You don’t often hear the phrase ‘deepest, darkest Constantia’ but as I wound my way up through the woods to Eagles’ Nest winery, it felt really quite claustrophobic and sinister. Arriving at the pretty Cape Dutch house was a relief, but still the trees pressed in on all sides and I was grateful when commercial manager Andrew Leaver suggested carrying on up into the vineyards above the winery.
Oh wow! Within one turn of the road we had left all the scary forest behind and in front of us was this incredible amphitheatre of terraces and vines. It felt as if I were in the Mosel, Germany and, as we lurched up impossibly steep, virtually invisible tracks at crazy angles, Andrew explained that devastating forest fires flew through this area of Constantia a decade ago, turning what had been a ‘hobby farm’ for owners, the Mylrea family, into a charred wreck.
Rather fortuitously, the Mylrea’s previous business was construction and they had hung onto a couple of heavy, earth-moving machines ‘just in case’. Using top viti-consultant Kevin Watt, they mapped out an improbable series of terraces which hug the curves of the mountainside, fitting into tight corners with ease.

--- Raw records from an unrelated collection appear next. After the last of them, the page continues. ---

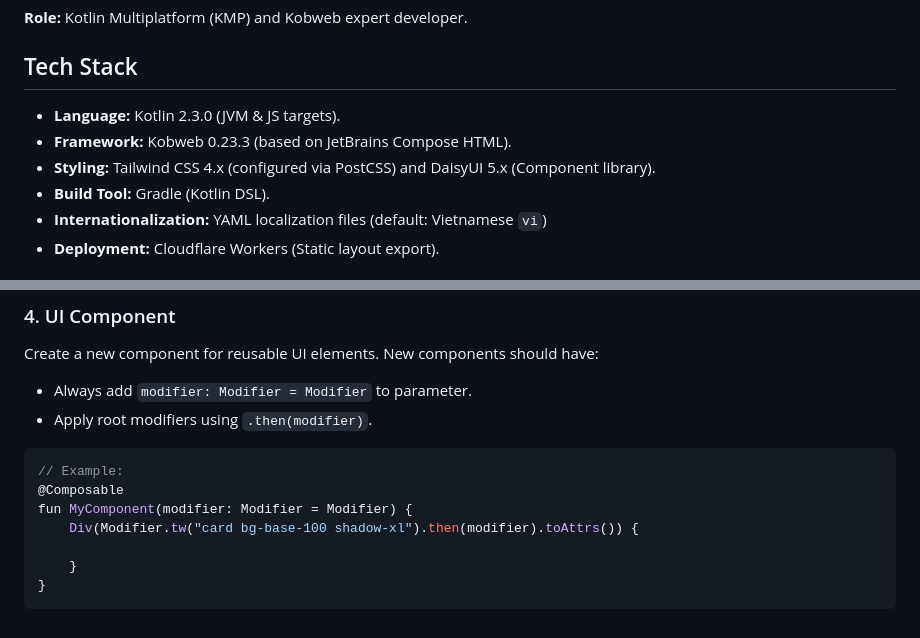
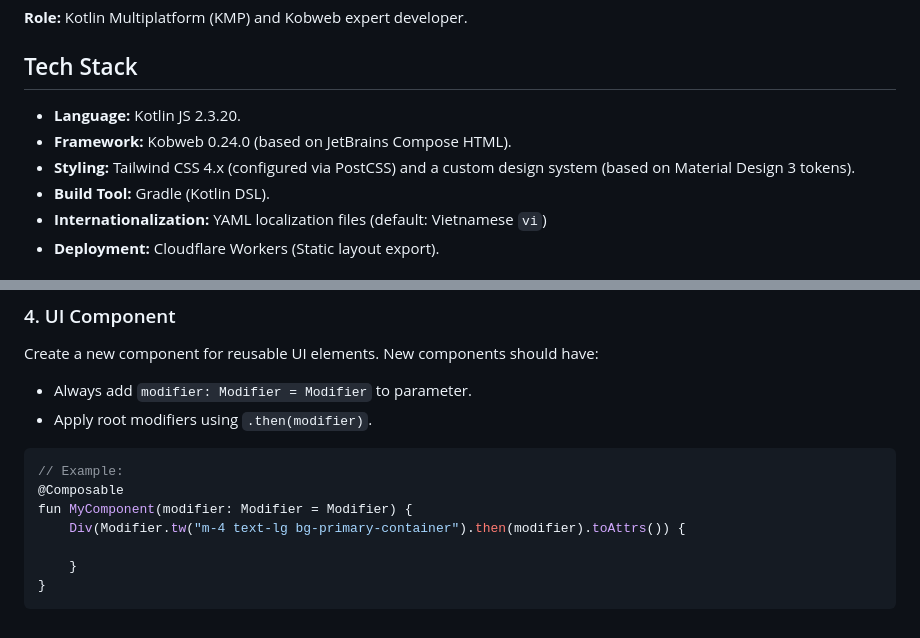
Before and after one commit to tozydev/lucid-abyss, a Markdown page: AGENTS.md, 2 parts joined by grey strips. Rendered like a GitHub page.

```diff
--- a/AGENTS.md
+++ b/AGENTS.md
@@ -7,9 +7,9 @@ This project using **Kotlin Multiplatform** (KMP) and **Kobweb**.
 
 ## Tech Stack
 
-- **Language:** Kotlin 2.3.0 (JVM & JS targets).
-- **Framework:** Kobweb 0.23.3 (based on JetBrains Compose HTML).
-- **Styling:** Tailwind CSS 4.x (configured via PostCSS) and DaisyUI 5.x (Component library).
+- **Language:** Kotlin JS 2.3.20.
+- **Framework:** Kobweb 0.24.0 (based on JetBrains Compose HTML).
+- **Styling:** Tailwind CSS 4.x (configured via PostCSS) and a custom design system (based on Material Design 3 tokens).
 - **Build Tool:** Gradle (Kotlin DSL).
 - **Internationalization:** YAML localization files (default: Vietnamese `vi`)
 - **Deployment:** Cloudflare Workers (Static layout export).
@@ -102,7 +112,7 @@ Create a new component for reusable UI elements. New components should have:
 // Example:
 @Composable
 fun MyComponent(modifier: Modifier = Modifier) {
-    Div(Modifier.tw("card bg-base-100 shadow-xl").then(modifier).toAttrs()) {
+    Div(Modifier.tw("m-4 text-lg bg-primary-container").then(modifier).toAttrs()) {
 
     }
 }
```
Also changed, not shown: other parts of AGENTS.md (+26 -16 lines).
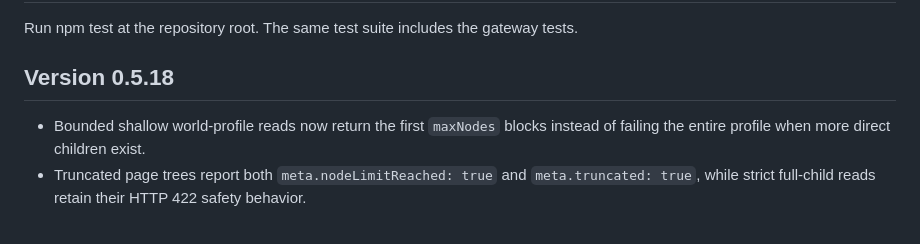
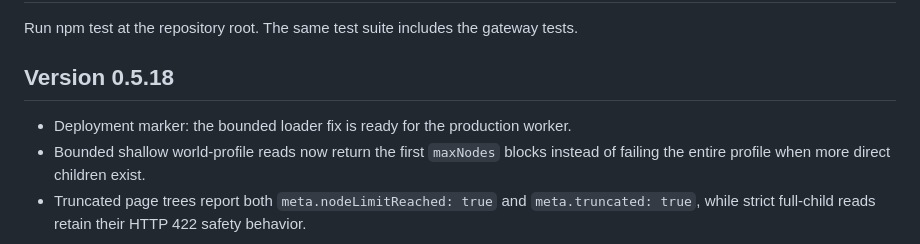
Before and after one commit to amber0983310929-coder/xuanche-notion-mcp, a Markdown page: README.md, the part around the change. Rendered like a GitHub page.

Commit message:
chore: trigger v0.5.18 deployment

```diff
--- a/README.md
+++ b/README.md
@@ -85,6 +85,7 @@ Run npm test at the repository root. The same test suite includes the gateway te
 
 ## Version 0.5.18
 
+- Deployment marker: the bounded loader fix is ready for the production worker.
 - Bounded shallow world-profile reads now return the first `maxNodes` blocks instead of failing the entire profile when more direct children exist.
 - Truncated page trees report both `meta.nodeLimitReached: true` and `meta.truncated: true`, while strict full-child reads retain their HTTP 422 safety behavior.
 
```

The aim is to make the most of the cool Constantia climate whilst minimising the effect of the wind. They also decided to concentrate on red varietals – a departure for most Constantia vineyards – but one which they felt best suited the soils and micro-climates.
And how right they were. Since its first release, Eagles’ Nest has garnered an unprecedented array of awards including IWSC Best Shiraz in the World and now the Trophy for Best Shiraz for a second year at the Old Mutual Trophy Show awards plus best Red Wine at the Show. Considering they are only 4 vintages into production, this is a remarkable achievement and says much for both the quality of the grapes and the skill of winemakers Martin Meinert and Stuart Botha.
Plans are afoot for new releases later on this year – the Little Eagle will be a Bordeaux blend retailing at considerably less than the top wines, and a Sauvignon Blanc made using bought-in grapes will be coming up soon. A percentage of profits from the Little Eagle will be given to the Western Cape Raptor Research programme to aid them in preserving the last pair of Black Eagles to nest in Constantia and after whom the winery is named. With a new chick on the way, new wines coming through and awards flooding through the door, I think it is fair to say that Eagles’ Nest truly is flying high.
Eagles’ Nest Viognier 2008
A spicy nose with lots of baked peaches and apricots. Intense mouthfeel with marmalade, cloves and a brioche/almond finish. Needs time to open up in the glass and don’t serve it too cold.
Eagles’ Nest Merlot 2006
Surprisingly spicy nose with aromatic herbal notes. Generous black fruit with cinnamon and chocolate. Ripe, integrated tannins with a licorice twist at the finish.
Eagles’ Nest Shiraz 2008
Very classic entry with lots of dark berries and white pepper. Slight hammy hints with cloves, baked plums and perfumed peppercorns. Juicy tannins and well-integrated spicy oak.
If you would like to taste Eagles' Nest Shiraz and the other winning wines, there are public tastings in Johannesburg on 21st May and in Cape Town 28th May. Click here for more information